WebReference.com - Part 2 of chapter 5 from Information Architecture for the World Wide Web, 2nd Edition. From O'Reilly (5/5).
Information Architecture for the WWW, 2E. Chapter 5: Organization Systems
Experience designer Nathan Shedroff suggests that the first step in transforming data into information is exploring its organization. As you've seen in this chapter, organization systems are fairly complex. You need to consider a variety of exact and ambiguous organization schemes. Should you organize by topic, by task, or by audience? How about a chronological or geographical scheme? What about using multiple organization schemes?
You also need to think about the organization structures that influence how users can navigate through these schemes. Should you use a hierarchy, or would a more structured database model work best? Perhaps a loose hypertextual web would allow the most flexibility? Taken together in the context of a large web site development project, these questions can be overwhelming. That's why it's important to break down the site into its components, so you can tackle one question at a time. Also, keep in mind that all information retrieval systems work best when applied to narrow domains of homogeneous content. By decomposing the content collection into these narrow domains, you can identify opportunities for highly effective organization systems.

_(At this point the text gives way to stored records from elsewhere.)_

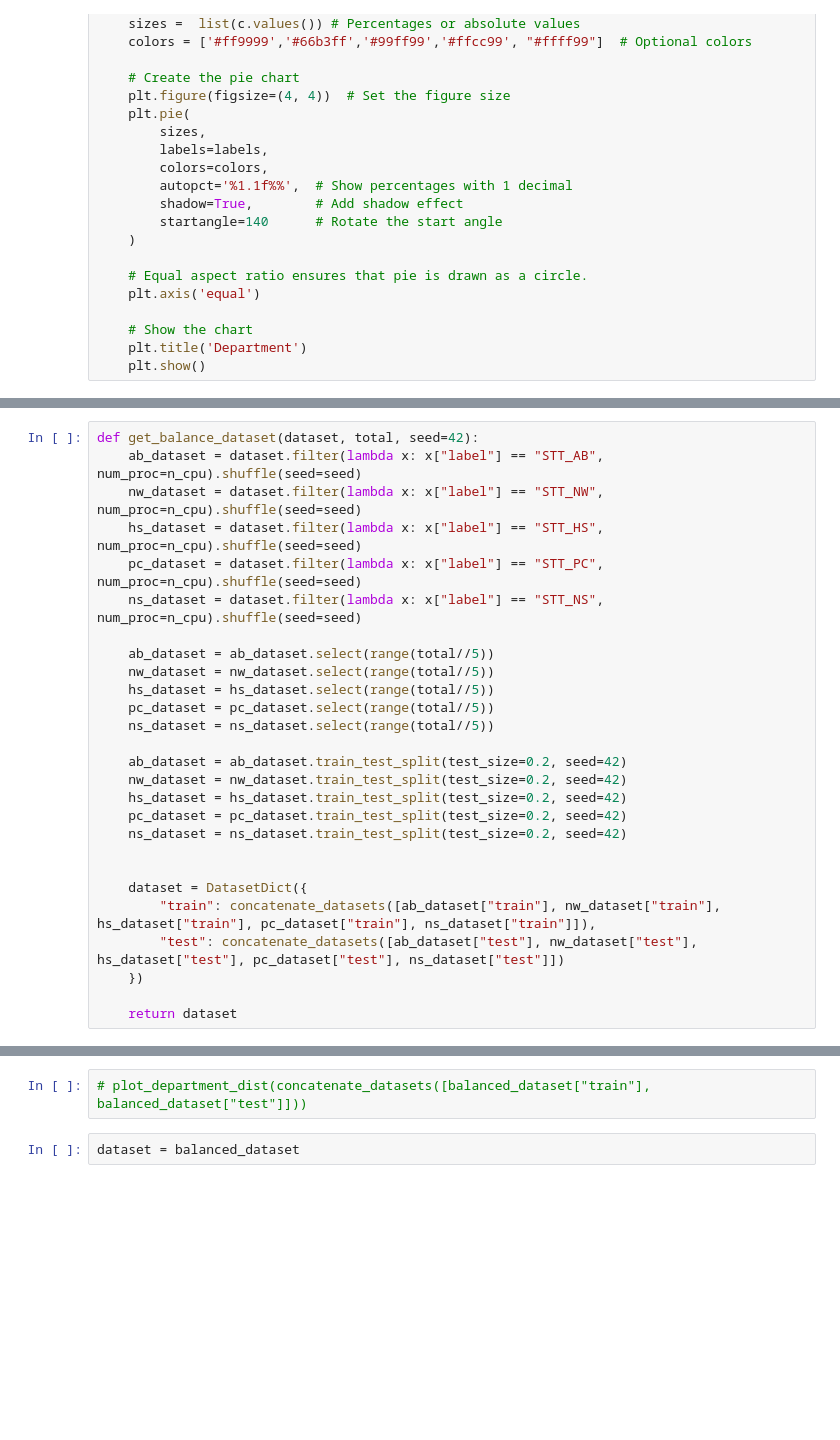
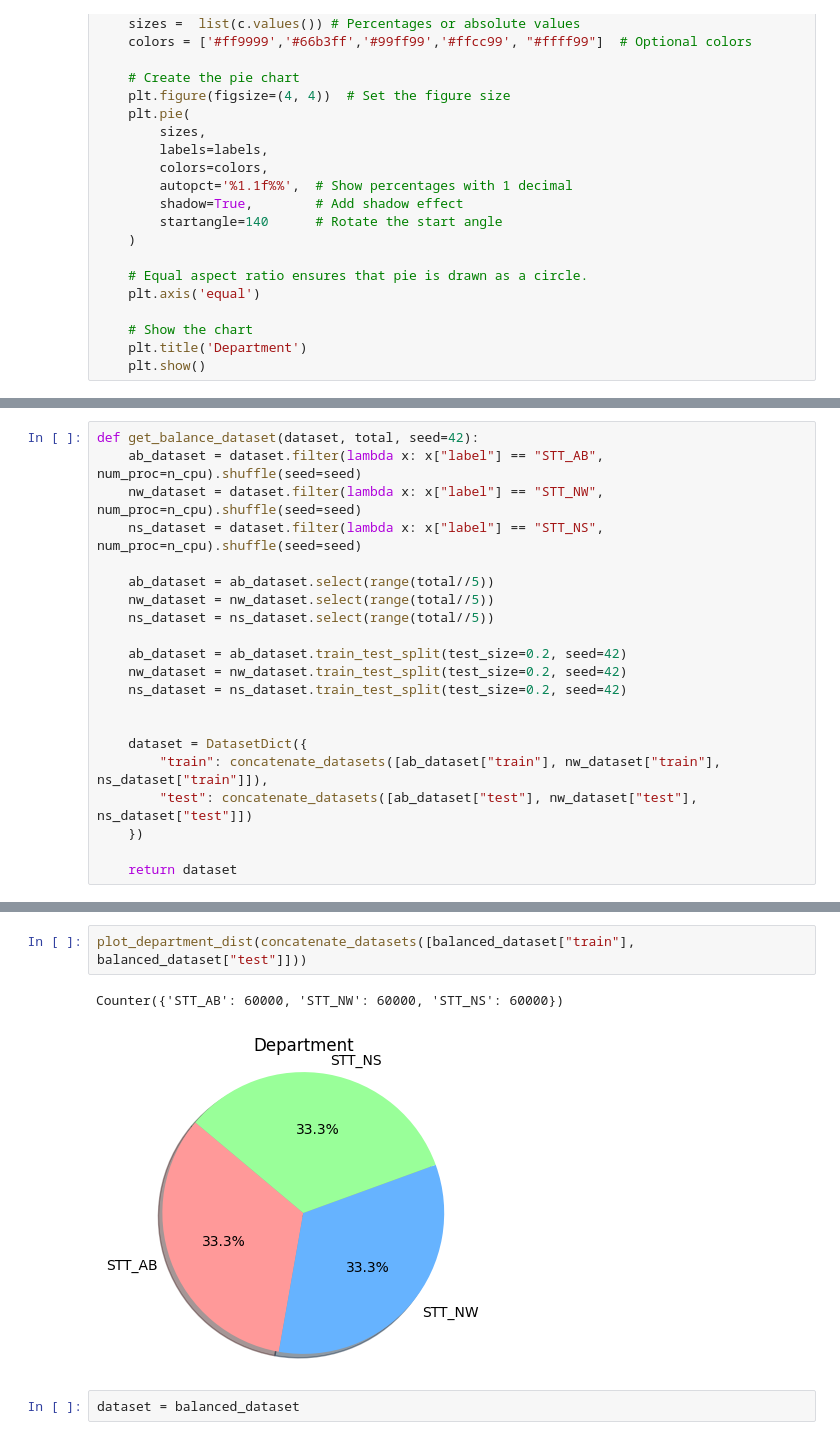
Before and after one commit to OpenPecha/speech_t5_tts, a Jupyter notebook: exp3/Dataset.ipynb, the cells around one changed output, grey strips where cells are left out. Cells and saved outputs as stored; diff of their text form; blank space fills up the shorter version.

```diff
--- a/exp3/Dataset.ipynb
+++ b/exp3/Dataset.ipynb
@@ -120,26 +125,20 @@ def plot_department_dist(dataset):
 def get_balance_dataset(dataset, total, seed=42):
     ab_dataset = dataset.filter(lambda x: x["label"] == "STT_AB", num_proc=n_cpu).shuffle(seed=seed)
     nw_dataset = dataset.filter(lambda x: x["label"] == "STT_NW", num_proc=n_cpu).shuffle(seed=seed)
-    hs_dataset = dataset.filter(lambda x: x["label"] == "STT_HS", num_proc=n_cpu).shuffle(seed=seed)
-    pc_dataset = dataset.filter(lambda x: x["label"] == "STT_PC", num_proc=n_cpu).shuffle(seed=seed)
     ns_dataset = dataset.filter(lambda x: x["label"] == "STT_NS", num_proc=n_cpu).shuffle(seed=seed)
 
     ab_dataset = ab_dataset.select(range(total//5))
     nw_dataset = nw_dataset.select(range(total//5))
-    hs_dataset = hs_dataset.select(range(total//5))
-    pc_dataset = pc_dataset.select(range(total//5))
     ns_dataset = ns_dataset.select(range(total//5))
 
     ab_dataset = ab_dataset.train_test_split(test_size=0.2, seed=42)
     nw_dataset = nw_dataset.train_test_split(test_size=0.2, seed=42)
-    hs_dataset = hs_dataset.train_test_split(test_size=0.2, seed=42)
-    pc_dataset = pc_dataset.train_test_split(test_size=0.2, seed=42)
     ns_dataset = ns_dataset.train_test_split(test_size=0.2, seed=42)
 
 
     dataset = DatasetDict({
-        "train": concatenate_datasets([ab_dataset["train"], nw_dataset["train"], hs_dataset["train"], pc_dataset["train"], ns_dataset["train"]]),
-        "test": concatenate_datasets([ab_dataset["test"], nw_dataset["test"], hs_dataset["test"], pc_dataset["test"], ns_dataset["test"]])
+        "train": concatenate_datasets([ab_dataset["train"], nw_dataset["train"], ns_dataset["train"]]),
+        "test": concatenate_datasets([ab_dataset["test"], nw_dataset["test"], ns_dataset["test"]])
     })
 
     return dataset
@@ -151,5 +159,8 @@ AttributeError: 'DatasetDict' object has no attribute 'select'
 # %%
-# plot_department_dist(concatenate_datasets([balanced_dataset["train"], balanced_dataset["test"]]))
+plot_department_dist(concatenate_datasets([balanced_dataset["train"], balanced_dataset["test"]]))
+# %% [output]
+Counter({'STT_AB': 60000, 'STT_NW': 60000, 'STT_NS': 60000})
+[figure, added]
 # %%
 dataset = balanced_dataset
 # %% [markdown]
```
Also changed, not shown: parts of 4 cells of this notebook, 2 other files.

However, it's also important not to lose sight of the big picture. As with cooking, you need to mix the right ingredients in the right way to get the desired results. Just because you like mushrooms and pancakes doesn't mean they will go well together. The recipe for cohesive organization systems varies from site to site. However, there are a few guidelines to keep in mind.
In considering which organization schemes to use, remember the distinction between exact and ambiguous schemes. Exact schemes are best for known-item searching, when users know precisely what they are looking for. Ambiguous schemes are best for browsing and associative learning, when users have a vaguely defined information need. Whenever possible, use both types of schemes. Also, be aware of the challenges of organizing information on the Web. Language is ambiguous, content is heterogeneous, people have different perspectives, and politics can rear its ugly head. Providing multiple ways to access the same information can help to deal with all of these challenges.
When thinking about which organization structures to use, keep in mind that large web sites and intranets typically require all three types of structure. The top-level, umbrella architecture for the site will almost certainly be hierarchical. As you are designing this hierarchy, keep a lookout for collections of structured, homogeneous information. These potential subsites are excellent candidates for the database model. Finally, remember that less structured, more creative relationships between content items can be handled through hypertext. In this way, all three organization structures together can create a cohesive organization system.
Created: September 30, 2002
Revised: September 30, 2002